|Even if Michael Brown could vote, he couldn't stop Ferguson's inevitable slide into just another failed black city (where once, individual white people collectively created a prosperous, thriving community)...|
Their future, because as the last white residents pull up the stakes they've put down in the city and depart for parts unknown, the soon-to-be 100 percent black city of Ferguson will be forgotten by the national press as it descends into East St. Louis, Camden, and Jackson, Mississippi status.
But for the next few days, the mainstream media will crow louder and fly higher than Peter Pan courtesy of the happy thoughts generated by more black people elected to office in Ferguson.
With a vested interested in the situation in progressively blacker and blacker Ferguson, the mainstream media is in dire need of a positive return on investment for the thousands of hours they've devoted to expending energy creating a faux-controversy in the decaying suburb of just more than 21,000 people.
Blacks students from Atlanta spent Spring Break in Ferguson trying to convince black people to register to vote (what percentage of blacks on Section 8 Vouchers in Ferguson are barred from voting due to prior felonies?), while black students from Montgomery spent Spring Break making Panama City unsafe for college students everywhere.
Either way, the black population in Ferguson will continue to make life for the dwindling white population unsafe (be it by lowering property value or eroding whatever social capital remains in the city).
The great lesson though of the push to register more black people in Ferguson to vote is how embarrassingly unreceptive the black people of Ferguson have been to actually registering to vote.
First, let's start with The New York Times. [Getting Ferguson Majority to Show Its Clout at Polls, 8-30-14]:
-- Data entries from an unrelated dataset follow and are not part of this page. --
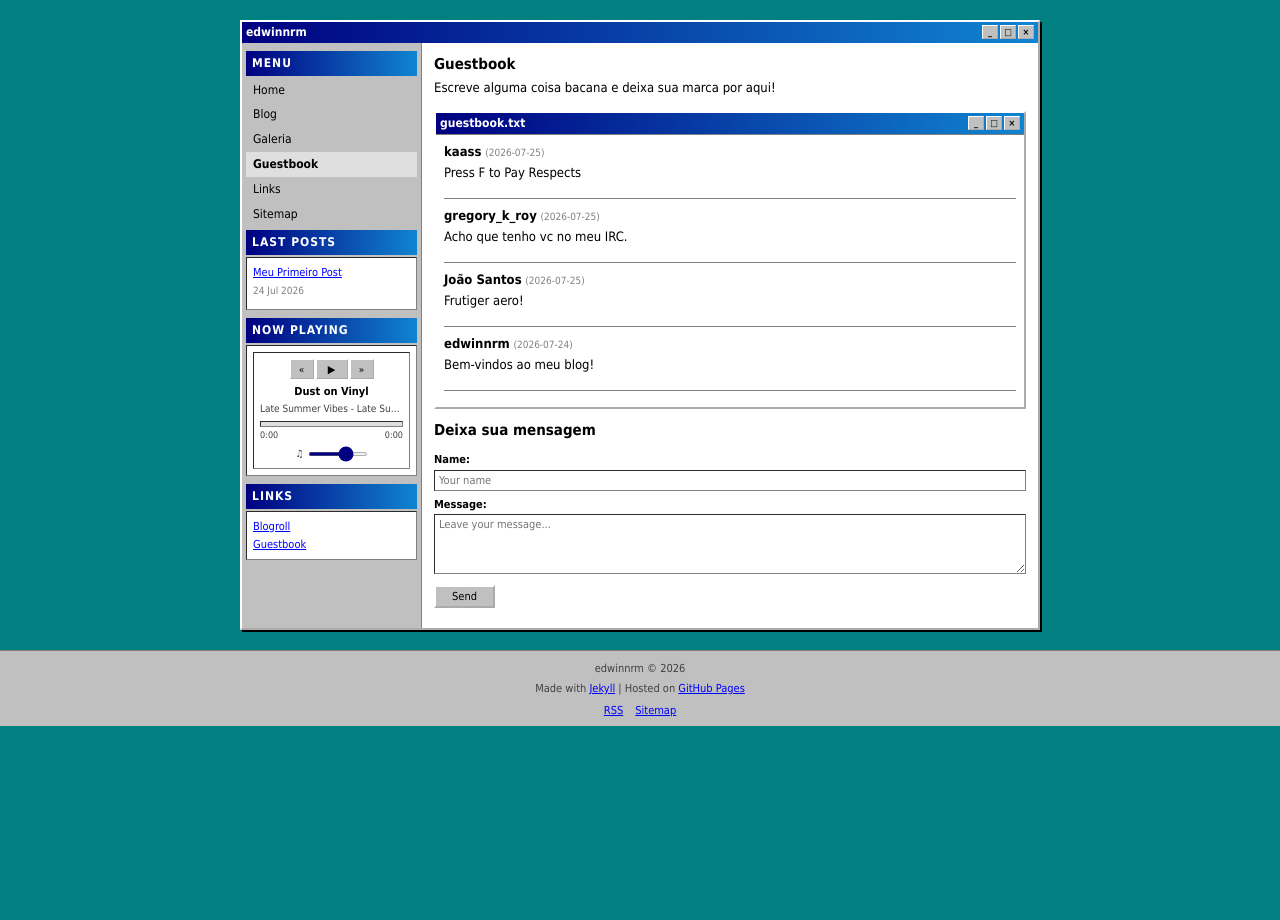
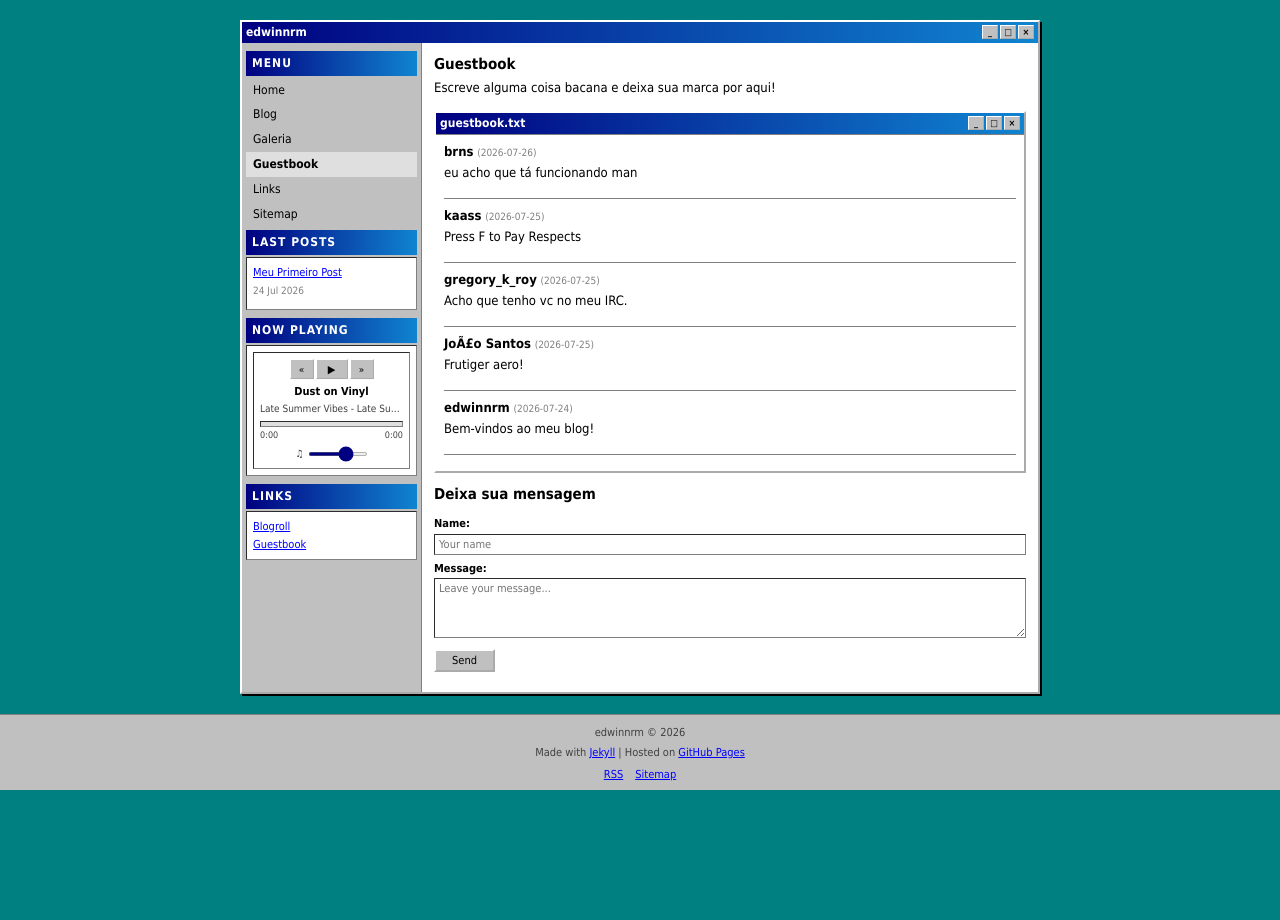
Before and after one commit to EdwinNRM/Blog, a Jekyll site: the page built from pages/guestbook.md, in a window 1280 px wide. Built offline with Jekyll 4.4.1, drawn with Linux system fonts in a browser that asks for light colours.

Commit message:
Add guestbook entry from brns

```diff
--- a/_data/guestbook.yml
+++ b/_data/guestbook.yml
@@ -2,7 +2,7 @@
   date: "2026-07-24"
   message: "Bem-vindos ao meu blog!"
 
-- name: "João Santos"
+- name: "JoÃ£o Santos"
   date: "2026-07-25"
   message: "Frutiger aero!"
 
@@ -13,3 +13,8 @@
 - name: "kaass"
   date: "2026-07-25"
   message: "Press F to Pay Respects"
+
+
+- name: "brns"
+  date: "2026-07-26"
+  message: "eu acho que tá funcionando man"
```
Down the street from where the body of Michael Brown lay for hours after he was shot three weeks ago, volunteers have appeared beside folding tables under fierce sunshine to sign up new voters. On West Florissant Avenue, the site of sometimes violent nighttime protests for two weeks, voter-registration tents popped up during the day and figures like the Rev. Jesse L. Jackson Sr. lectured about the power of the vote.
N.A.A.C.P. leaders are creating a door-to-door voter registration effort with a jarring reminder as its theme: “Mike Brown Can’t Vote, but I Can.” Senator Claire McCaskill, a Missouri Democrat, is working with others to hold a “candidate school” for people, including young black residents who say they want to serve on a city council or school board but need guidance on what a political campaign requires.Let's get one thing straight: the path Michael Brown was walking before he attempted to procure Officer Darren Wilson's gun was one inevitably leading to his forfeiting the right to vote. Had Brown not charged Wilson, he would have been arrested and lost his ability to vote due to the violent crime he had just engaged in.
Initially, the "Mike Brown Can't Vote, but I Can" voter registration drive seemed to be highly successful, with the media prematurely Tinker Belling all over themselves with the news more than 3,000 people had been registered to vote!
But that news couldn't fly, with the media forced to come back down to earth when it was revealed only 128 people (not the original 3,287 reported and joyously celebrate by the media) had registered in the "Mike Brown Can't Vote, but I can" campaign...
There's no doubt the mainstream media is already sprinkling themselves with the same fairy dust used when Eric Holder unveiled the infamous double-switch (throwing the Department of Justice's Darren Wilson report down the memory and replacing it with the searing, damning, scathing, horrifically drowning in white supremacy "see how racist the entire Ferguson Police Department is" report), anticipating the popping of champagne bottles to pleasurably float down the inebriated river of white people losing any representation in local government.
In the mainstream media's view, the remaining white people in Ferguson deserve what's coming to them, with this election serving as one of the last moments to gloat (the only remaining times are the election of the first black mayor, the appointing of the first black police chief, and the re-opening of a Sonic... wait, that's 80 percent black Selma!); because with the political takeover of Ferguson by democratically elected black people, the city will only sped up the moment in which the last white person departs the city for good.
And then, the media will no longer have any stories to report from the city, save a rekindling of those seven "shockingly racist" (sic) emails found in the public emails of former white city employees, as a reminder of the "racism" blacks had to overcome...
Voters in 70 percent black Ferguson will go to the polls tomorrow to elect blacker and better candidates to represent the city of their future. But we must remember the future of Ferguson is a representation of the type of community individual black people can collectively create.